Scott Kramer was told he could have no parties at the Dearing Mansion bed-and-breakfast he owns on the West Side of St. Paul. He hosted an epic bash.

His conditional-use permit doesn't allow him to advertise events at the gorgeous brick landmark. The party was billed as a Murder Mystery-themed evening on social media, charging partygoers for food and drink.

On Thursday, the zoning committee of the St. Paul Planning Commission didn't quite buy Kramer's assertions that he didn't intentionally flout city rules for his B&B, which sits on a bluff overlooking downtown St. Paul and the Mississippi River. But they weren't ready to revoke his permit, either. After hours of discussion, the committee voted to table the issue for a month, asking staff members to study options for what to do next.

Revocation remains an option, said Dan Edgerton, the committee chairman, adding, "Several of us were on the fence."

What got Kramer into this mess was a New Year's Eve "fantasy of the damned" party, where well over 100 guests enjoyed an open bar, a gourmet buffet, live music, DJs and murder-mystery theme rooms into the wee hours of Jan. 1, 2018. Problem is, one of the conditions that allowed Kramer to turn the mansion he lovingly restored more than a decade ago into a B&B forbids parties, or holding special events, or advertising for either.

And it wasn't the first time. City officials had told Kramer twice previously, after they received neighbor complaints, that he could not do those things. On Thursday, several of Kramer's friends and neighbors called it all a big mistake and pleaded with commissioners not to revoke his permit. If they did, they said, he would probably have to sell the mansion, and who knows what would move in after that.

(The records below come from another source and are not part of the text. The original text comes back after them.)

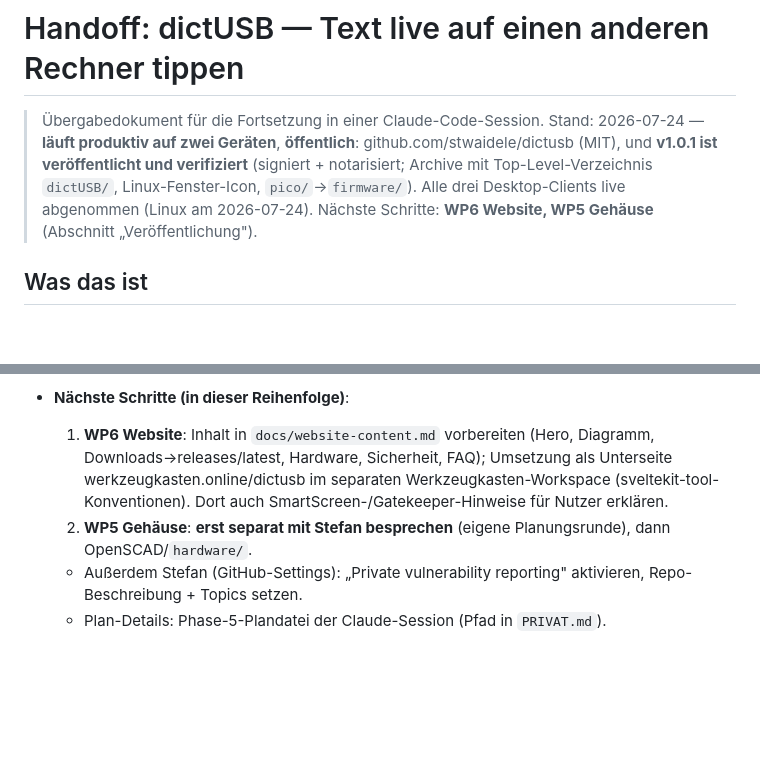
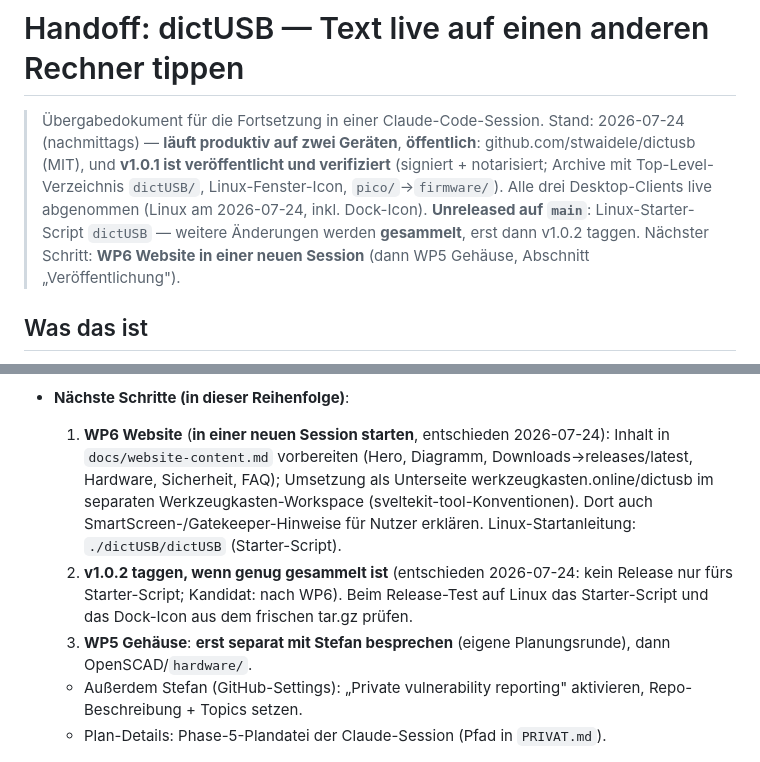
Before and after one commit to stwaidele/dictusb, a Markdown page: Handoff.md, 2 parts joined by grey strips. Drawn GitHub-style; blank space fills up the shorter version.

Commit message:
Handoff: v1.0.2 wird gesammelt, WP6 Website in neuer Session
Co-Authored-By: Claude Fable 5 <noreply@anthropic.com>

```diff
--- a/Handoff.md
+++ b/Handoff.md
@@ -1,13 +1,16 @@
 # Handoff: dictUSB — Text live auf einen anderen Rechner tippen
 
 > Übergabedokument für die Fortsetzung in einer Claude-Code-Session.
-> Stand: 2026-07-24 — **läuft produktiv auf zwei Geräten**,
-> **öffentlich**: github.com/stwaidele/dictusb (MIT), und **v1.0.1 ist
-> veröffentlicht und verifiziert** (signiert + notarisiert; Archive
-> mit Top-Level-Verzeichnis `dictUSB/`, Linux-Fenster-Icon,
-> `pico/`→`firmware/`). Alle drei Desktop-Clients live abgenommen
-> (Linux am 2026-07-24). Nächste Schritte: **WP6 Website, WP5
-> Gehäuse** (Abschnitt „Veröffentlichung").
+> Stand: 2026-07-24 (nachmittags) — **läuft produktiv auf zwei
+> Geräten**, **öffentlich**: github.com/stwaidele/dictusb (MIT), und
+> **v1.0.1 ist veröffentlicht und verifiziert** (signiert +
+> notarisiert; Archive mit Top-Level-Verzeichnis `dictUSB/`,
+> Linux-Fenster-Icon, `pico/`→`firmware/`). Alle drei Desktop-Clients
+> live abgenommen (Linux am 2026-07-24, inkl. Dock-Icon).
+> **Unreleased auf `main`**: Linux-Starter-Script `dictUSB` — weitere
+> Änderungen werden **gesammelt**, erst dann v1.0.2 taggen.
+> Nächster Schritt: **WP6 Website in einer neuen Session** (dann WP5
+> Gehäuse, Abschnitt „Veröffentlichung").
 
 ## Was das ist
 
@@ -428,12 +431,18 @@ cd app && dart run bin/probe.dart           # nur aus echtem Terminal!
   `pbcopy` + Cmd+V nach `cliclick`-Klick ins Feld.
 
 - **Nächste Schritte (in dieser Reihenfolge)**:
-  1. **WP6 Website**: Inhalt in `docs/website-content.md` vorbereiten
+  1. **WP6 Website** (**in einer neuen Session starten**, entschieden
+     2026-07-24): Inhalt in `docs/website-content.md` vorbereiten
      (Hero, Diagramm, Downloads→releases/latest, Hardware, Sicherheit,
      FAQ); Umsetzung als Unterseite werkzeugkasten.online/dictusb im
      separaten Werkzeugkasten-Workspace (sveltekit-tool-Konventionen).
      Dort auch SmartScreen-/Gatekeeper-Hinweise für Nutzer erklären.
-  2. **WP5 Gehäuse**: **erst separat mit Stefan besprechen** (eigene
+     Linux-Startanleitung: `./dictUSB/dictUSB` (Starter-Script).
+  2. **v1.0.2 taggen, wenn genug gesammelt ist** (entschieden
+     2026-07-24: kein Release nur fürs Starter-Script; Kandidat:
+     nach WP6). Beim Release-Test auf Linux das Starter-Script und
+     das Dock-Icon aus dem frischen tar.gz prüfen.
+  3. **WP5 Gehäuse**: **erst separat mit Stefan besprechen** (eigene
      Planungsrunde), dann OpenSCAD/`hardware/`.
   - Außerdem Stefan (GitHub-Settings): „Private vulnerability
     reporting" aktivieren, Repo-Beschreibung + Topics setzen.
```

Commissioners were not hostile. Kris Fredson even asked if there were a way his conditional-use permit could be modified to allow him to continue having New Year's Eve parties, something friends said he'd done for the past dozen years — albeit without charging money. But Cedrick Baker said that as reluctant as commissioners were to punish Kramer by taking his livelihood, it was also hard to give him a pass. "We are discussing another way out," he said. "There are a lot of people where we don't discuss another way out."

Kramer and his wife bought the house in 2006 and restored it. But, after Kramer and his wife split in 2013, he said he needed to find a way to afford to keep it. In October 2014, he received a conditional-use permit as a bed-and-breakfast.

But in May 2015, the city received a complaint that Kramer was hosting parties and renting and advertising the home's six bedrooms. His permit allowed him to rent out only four. In the summer of 2016, officials said they received another complaint that he was again hosting parties and, in January 2017, Kramer was told: no parties, corporate gatherings, weddings or retreats.

Kramer and his friends said the New Year's Eve party was a private event that got out of hand, thanks to social media, pleading for another chance. Christopher Keith, a friend and local historian, said Kramer needs the permit if St. Paul is to continue to enjoy his historic home.

"These buildings are important, and they need people who will maintain access to them," he said.

Jim Sazevich has chronicled thousands of Minnesota homes and has spent much time in the mansion. He said he hopes Kramer can keep the home he so meticulously restored. Designed by architect Augustus Gauger and completed in 1887, it was home to dairy farmer Samuel Dearing until he hit financial ruin in the 1890s. The mansion was divided into apartments around World War II and had been vacant for years, Sazevich said.

Then Kramer came along.

"Scott has done amazing work," he said. "This house could move to Summit Avenue and it would be one of the finest there. I hope he can keep it. ... He is a perfect person for the house."